This kind of tablet could be commercially available within three to five years, said Roel Vertegaal, professor of human-computer interaction at Queen's University's School of Computing, in an email.
Current prototypes have grayscale screens, but flexible tablets with color displays are also in the works, Vertegaal said.
"In the current prototype the displays are powered through a tether to create the thinnest possible sensation. We have versions that are fully self-contained, including flexible batteries," Vertegaal said, adding that now the technology has to be commercialized.
The tablet is powered by an Intel Core i5 processor based on the Sandy Bridge architecture. Vertegaal said there are versions of the tablet with semiconductors built inside the flexible substrate.
The flexible tablet has a new usage model in which each application runs on a separate PaperTab, much like a paper tablet. A list of applications is shown on one PaperTab, and clicking an icon loads an app on another PaperTab. PaperTabs can also be linked together to show widescreen images.
Users can have different PaperTabs running multiple applications, but the tablets can also interact with each other. For example, one PaperTab can show an email inbox, and a new email can be started on a separate tablet by tapping two PaperTabs together.
A soft keyboard can also be used for input on a PaperTab, according to a YouTube video demonstrating the technology.
In e-book mode, the flexible display can be bent on the left or the right to switch between pages.
Plastic Logic is based in the U.K., and develops technology for flexible e-ink substrates with semiconductors.
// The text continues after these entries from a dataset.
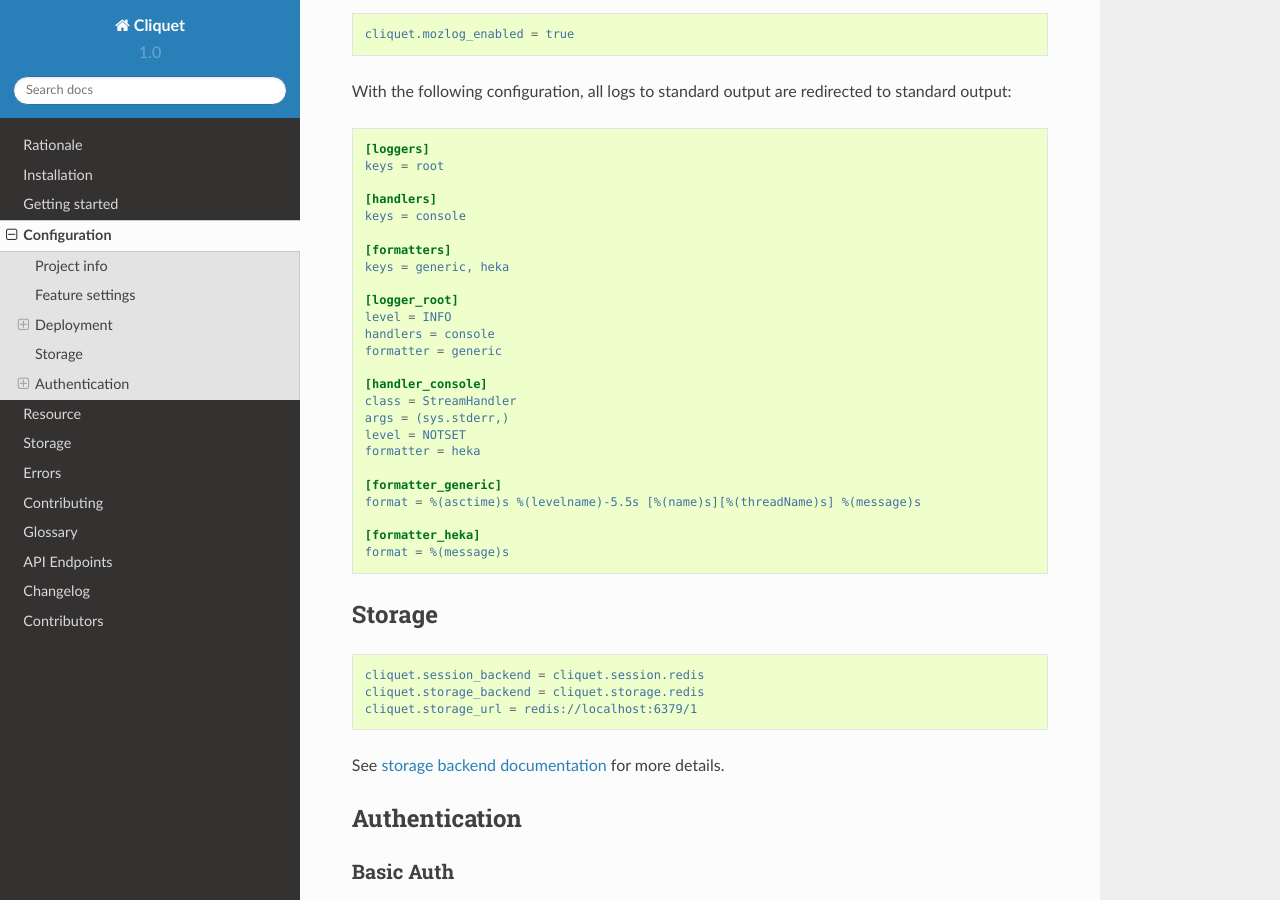
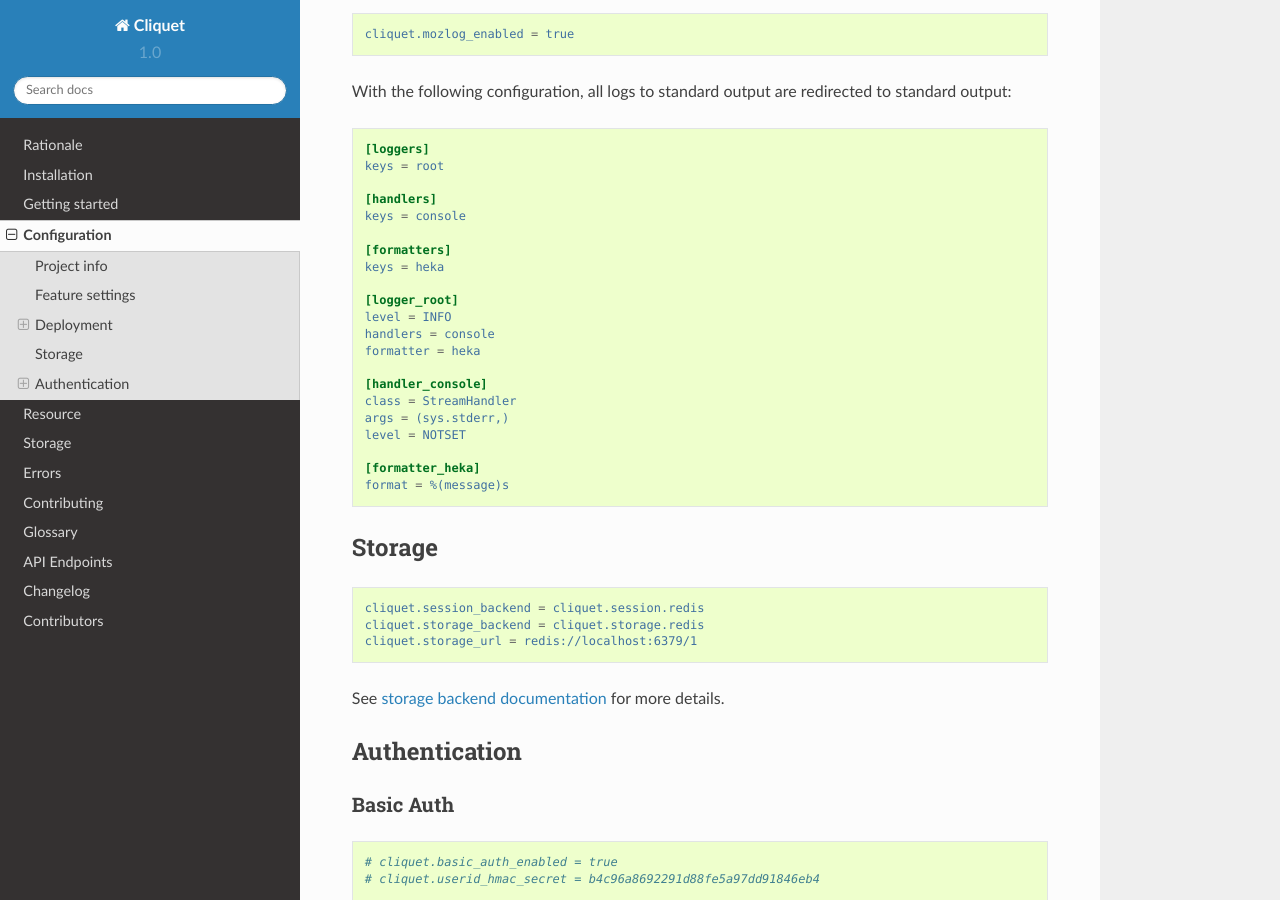
Before and after one commit to Kinto/kinto, a Sphinx documentation site: the page built from docs/configuration.rst, in a window 1280 px wide and 900 px high, scrolled down 745 px. Built offline with Sphinx 7.4.7 and the Read the Docs theme 2.0.0, drawn with Linux system fonts in a browser that asks for light colours.

```diff
--- a/docs/configuration.rst
+++ b/docs/configuration.rst
@@ -57,21 +57,17 @@ redirected to standard output:
     keys = console
 
     [formatters]
-    keys = generic, heka
+    keys = heka
 
     [logger_root]
     level = INFO
     handlers = console
-    formatter = generic
+    formatter = heka
 
     [handler_console]
     class = StreamHandler
     args = (sys.stderr,)
     level = NOTSET
-    formatter = heka
-
-    [formatter_generic]
-    format = %(asctime)s %(levelname)-5.5s [%(name)s][%(threadName)s] %(message)s
 
     [formatter_heka]
     format = %(message)s
```
Also changed, not shown: 2 other files.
The Human Media Lab (HML) at Queen's University has also developed a prototype flexible smartphone called PaperPhone, which operates like a regular smartphone.